When will the government deliver on its long overdue commitment to new Canadians and stop playing with their foreign credentials and qualification needs?

Citizenship and Immigration
Oral Questions

Noon

Calgary Southeast
Alberta

Conservative

Jason Kenney Minister of Citizenship

Mr. Speaker, I thank the member for the question and the Liberal Party's discovery of this important issue.

The reality is that the Liberal government imposed a $1,000 head tax on all newcomers to Canada that this government cut in half. The Liberal government froze settlement funding for newcomers for 12 years. We tripled settlement funding for language classes and better integration.

The Liberal government did precisely nothing on the critical issue of foreign credential recognition. We created the foreign credential referral office. This budget includes the economic action plan's $50 million commitment to the pan-Canadian framework to streamline foreign credential recognition across the country. We are delivering for newcomers.

Standing Orders
Routine Proceedings

Noon

Carleton—Mississippi Mills
Ontario

Conservative

Gordon O'Connor Minister of State and Chief Government Whip

Mr. Speaker, I move:

That, notwithstanding any Standing Order or usual practice of the House, for the purpose of the debate on Ways and Means Motion No. 1 in relation to budget 2010, Standing Order 84 be amended as follows:

(a) section (4) be deleted; and

(b) section (5) be replaced with the following:

(4) On the third day of the said days, at 15 minutes before the expiry of the time provided for government business in such sitting, the Speaker shall interrupt the proceedings and forthwith put every question necessary to dispose of any subamendment and amendment.

Standing Orders
Routine Proceedings

Noon

Liberal

The Speaker Peter Milliken

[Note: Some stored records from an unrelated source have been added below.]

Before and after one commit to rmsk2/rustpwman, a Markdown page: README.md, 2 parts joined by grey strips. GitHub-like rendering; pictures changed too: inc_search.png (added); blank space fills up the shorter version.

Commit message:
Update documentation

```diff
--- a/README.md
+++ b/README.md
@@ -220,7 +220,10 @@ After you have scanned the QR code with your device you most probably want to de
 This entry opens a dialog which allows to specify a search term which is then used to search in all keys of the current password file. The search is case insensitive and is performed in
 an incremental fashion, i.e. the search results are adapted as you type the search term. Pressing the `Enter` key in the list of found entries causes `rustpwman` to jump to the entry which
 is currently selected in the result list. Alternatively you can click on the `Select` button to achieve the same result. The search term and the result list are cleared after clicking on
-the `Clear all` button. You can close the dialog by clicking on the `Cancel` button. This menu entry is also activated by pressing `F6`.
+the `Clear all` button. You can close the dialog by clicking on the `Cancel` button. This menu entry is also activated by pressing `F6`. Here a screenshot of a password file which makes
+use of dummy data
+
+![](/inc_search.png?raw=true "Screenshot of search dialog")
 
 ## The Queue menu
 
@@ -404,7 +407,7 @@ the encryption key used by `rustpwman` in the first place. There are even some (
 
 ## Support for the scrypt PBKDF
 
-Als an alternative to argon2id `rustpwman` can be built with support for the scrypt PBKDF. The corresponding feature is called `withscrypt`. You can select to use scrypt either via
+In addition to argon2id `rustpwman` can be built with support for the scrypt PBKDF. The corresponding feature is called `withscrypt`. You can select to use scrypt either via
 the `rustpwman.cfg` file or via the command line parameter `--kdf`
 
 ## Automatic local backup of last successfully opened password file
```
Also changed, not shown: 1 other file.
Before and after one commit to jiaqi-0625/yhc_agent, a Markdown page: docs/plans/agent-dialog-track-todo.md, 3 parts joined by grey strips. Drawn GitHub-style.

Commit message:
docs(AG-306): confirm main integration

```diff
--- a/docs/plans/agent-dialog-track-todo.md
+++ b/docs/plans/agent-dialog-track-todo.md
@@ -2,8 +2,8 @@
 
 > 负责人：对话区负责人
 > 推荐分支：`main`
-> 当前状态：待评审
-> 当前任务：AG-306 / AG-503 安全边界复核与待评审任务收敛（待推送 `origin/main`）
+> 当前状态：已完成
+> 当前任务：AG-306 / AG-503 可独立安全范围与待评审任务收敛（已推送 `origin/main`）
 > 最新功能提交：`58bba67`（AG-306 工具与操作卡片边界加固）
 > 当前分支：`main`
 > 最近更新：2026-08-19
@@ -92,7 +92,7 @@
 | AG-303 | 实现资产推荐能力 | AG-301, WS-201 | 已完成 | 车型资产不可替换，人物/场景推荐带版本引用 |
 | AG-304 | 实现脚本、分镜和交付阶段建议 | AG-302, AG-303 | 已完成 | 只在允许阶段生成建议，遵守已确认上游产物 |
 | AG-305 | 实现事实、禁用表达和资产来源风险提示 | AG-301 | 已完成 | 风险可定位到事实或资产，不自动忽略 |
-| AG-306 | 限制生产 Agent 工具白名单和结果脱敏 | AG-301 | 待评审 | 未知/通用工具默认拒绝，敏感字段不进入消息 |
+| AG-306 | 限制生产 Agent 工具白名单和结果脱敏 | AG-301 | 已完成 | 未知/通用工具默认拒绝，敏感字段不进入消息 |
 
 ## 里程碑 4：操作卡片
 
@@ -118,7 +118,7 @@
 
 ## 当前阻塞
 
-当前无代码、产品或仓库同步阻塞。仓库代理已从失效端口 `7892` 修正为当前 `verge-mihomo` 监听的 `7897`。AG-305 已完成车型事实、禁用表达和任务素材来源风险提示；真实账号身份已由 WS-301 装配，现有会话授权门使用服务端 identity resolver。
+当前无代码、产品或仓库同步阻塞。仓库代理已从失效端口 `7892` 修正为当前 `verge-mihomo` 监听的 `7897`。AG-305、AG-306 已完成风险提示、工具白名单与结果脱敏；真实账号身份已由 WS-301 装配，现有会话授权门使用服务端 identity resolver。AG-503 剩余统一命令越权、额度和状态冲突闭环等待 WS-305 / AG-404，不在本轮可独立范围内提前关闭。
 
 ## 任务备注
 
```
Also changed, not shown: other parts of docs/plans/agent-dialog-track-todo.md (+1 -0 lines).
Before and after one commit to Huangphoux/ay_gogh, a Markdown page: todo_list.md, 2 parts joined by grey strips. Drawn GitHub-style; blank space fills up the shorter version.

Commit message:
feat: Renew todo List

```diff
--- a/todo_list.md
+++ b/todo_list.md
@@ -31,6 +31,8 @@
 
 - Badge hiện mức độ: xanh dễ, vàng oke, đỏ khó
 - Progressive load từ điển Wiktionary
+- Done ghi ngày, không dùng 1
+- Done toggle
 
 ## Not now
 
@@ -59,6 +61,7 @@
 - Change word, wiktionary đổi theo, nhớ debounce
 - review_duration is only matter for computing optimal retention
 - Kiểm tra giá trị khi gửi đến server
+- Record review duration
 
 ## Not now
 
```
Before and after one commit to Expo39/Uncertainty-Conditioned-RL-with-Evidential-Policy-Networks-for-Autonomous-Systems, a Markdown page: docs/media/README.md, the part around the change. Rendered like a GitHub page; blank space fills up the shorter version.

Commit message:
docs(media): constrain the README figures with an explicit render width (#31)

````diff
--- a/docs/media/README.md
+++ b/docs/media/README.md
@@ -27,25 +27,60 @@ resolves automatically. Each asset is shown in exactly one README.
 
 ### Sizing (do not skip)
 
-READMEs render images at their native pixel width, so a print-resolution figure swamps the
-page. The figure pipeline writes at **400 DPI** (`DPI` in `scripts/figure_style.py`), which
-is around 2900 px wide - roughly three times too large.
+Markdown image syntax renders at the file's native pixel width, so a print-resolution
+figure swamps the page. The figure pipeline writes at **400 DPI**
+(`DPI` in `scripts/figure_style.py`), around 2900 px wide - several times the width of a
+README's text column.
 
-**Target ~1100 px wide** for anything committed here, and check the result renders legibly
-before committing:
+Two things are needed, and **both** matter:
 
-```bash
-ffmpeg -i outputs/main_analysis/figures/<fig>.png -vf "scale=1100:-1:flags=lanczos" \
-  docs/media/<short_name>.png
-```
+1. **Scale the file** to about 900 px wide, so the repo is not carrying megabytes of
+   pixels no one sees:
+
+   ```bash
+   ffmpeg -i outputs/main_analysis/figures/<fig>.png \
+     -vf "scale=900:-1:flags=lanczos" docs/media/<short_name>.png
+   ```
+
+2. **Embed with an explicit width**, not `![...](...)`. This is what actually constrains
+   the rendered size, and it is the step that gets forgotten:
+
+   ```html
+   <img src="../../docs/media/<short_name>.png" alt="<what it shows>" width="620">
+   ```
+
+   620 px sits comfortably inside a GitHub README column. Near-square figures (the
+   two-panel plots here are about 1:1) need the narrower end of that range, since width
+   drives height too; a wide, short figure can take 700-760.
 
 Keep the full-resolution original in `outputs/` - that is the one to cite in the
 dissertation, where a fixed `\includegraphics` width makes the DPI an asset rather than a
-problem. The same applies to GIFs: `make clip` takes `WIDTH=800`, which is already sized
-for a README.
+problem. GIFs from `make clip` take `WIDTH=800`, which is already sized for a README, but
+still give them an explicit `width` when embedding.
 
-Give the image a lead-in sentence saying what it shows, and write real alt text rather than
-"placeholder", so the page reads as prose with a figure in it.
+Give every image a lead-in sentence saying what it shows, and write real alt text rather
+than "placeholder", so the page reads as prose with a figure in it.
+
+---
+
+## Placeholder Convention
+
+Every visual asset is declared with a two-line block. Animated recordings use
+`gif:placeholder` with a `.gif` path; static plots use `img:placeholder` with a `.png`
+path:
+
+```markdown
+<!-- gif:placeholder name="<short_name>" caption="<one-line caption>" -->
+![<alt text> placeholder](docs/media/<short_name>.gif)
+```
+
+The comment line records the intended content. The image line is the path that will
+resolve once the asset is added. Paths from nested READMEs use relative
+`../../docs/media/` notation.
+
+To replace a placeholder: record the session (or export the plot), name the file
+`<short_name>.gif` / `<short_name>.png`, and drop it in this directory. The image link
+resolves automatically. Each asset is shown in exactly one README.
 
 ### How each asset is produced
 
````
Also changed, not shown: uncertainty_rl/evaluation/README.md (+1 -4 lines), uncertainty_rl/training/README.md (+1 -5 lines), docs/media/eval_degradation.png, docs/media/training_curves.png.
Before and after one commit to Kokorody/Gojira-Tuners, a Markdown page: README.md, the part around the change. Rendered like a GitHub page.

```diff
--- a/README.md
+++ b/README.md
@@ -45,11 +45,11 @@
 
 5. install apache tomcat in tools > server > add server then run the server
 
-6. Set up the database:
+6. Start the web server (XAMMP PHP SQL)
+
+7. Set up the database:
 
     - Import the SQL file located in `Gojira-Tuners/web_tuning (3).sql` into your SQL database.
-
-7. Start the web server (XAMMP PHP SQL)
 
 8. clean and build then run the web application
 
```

Does the hon. chief government whip have the unanimous consent of the House to propose this motion?

Standing Orders
Routine Proceedings

Noon

Some hon. members

Agreed.

Standing Orders
Routine Proceedings

Noon

Liberal

The Speaker Peter Milliken

The House has heard the terms of the motion. Is it the pleasure of the House to adopt the motion?

Standing Orders
Routine Proceedings

Noon

Some hon. members

Agreed.

Standing Orders
Routine Proceedings

Noon

Liberal

The Speaker Peter Milliken

(Motion agreed to)

Does the hon. member for Beauharnois—Salaberry also wish to move a motion?

Standing Orders
Routine Proceedings

Noon

Bloc

Claude DeBellefeuille Beauharnois—Salaberry, QC

Mr. Speaker, I seek the unanimous consent of the House to adopt the following motion:

That, notwithstanding any Standing Order or usual practice of the House, Bill C-434, An Act to amend the Corrections and Conditional Release Act (day parole — six months or one sixth of the sentence rule), be deemed to have been read a second time and referred to a Committee of the Whole, deemed considered in Committee of the Whole, deemed reported without amendment, deemed concurred in at report stage, and deemed read a third time and passed.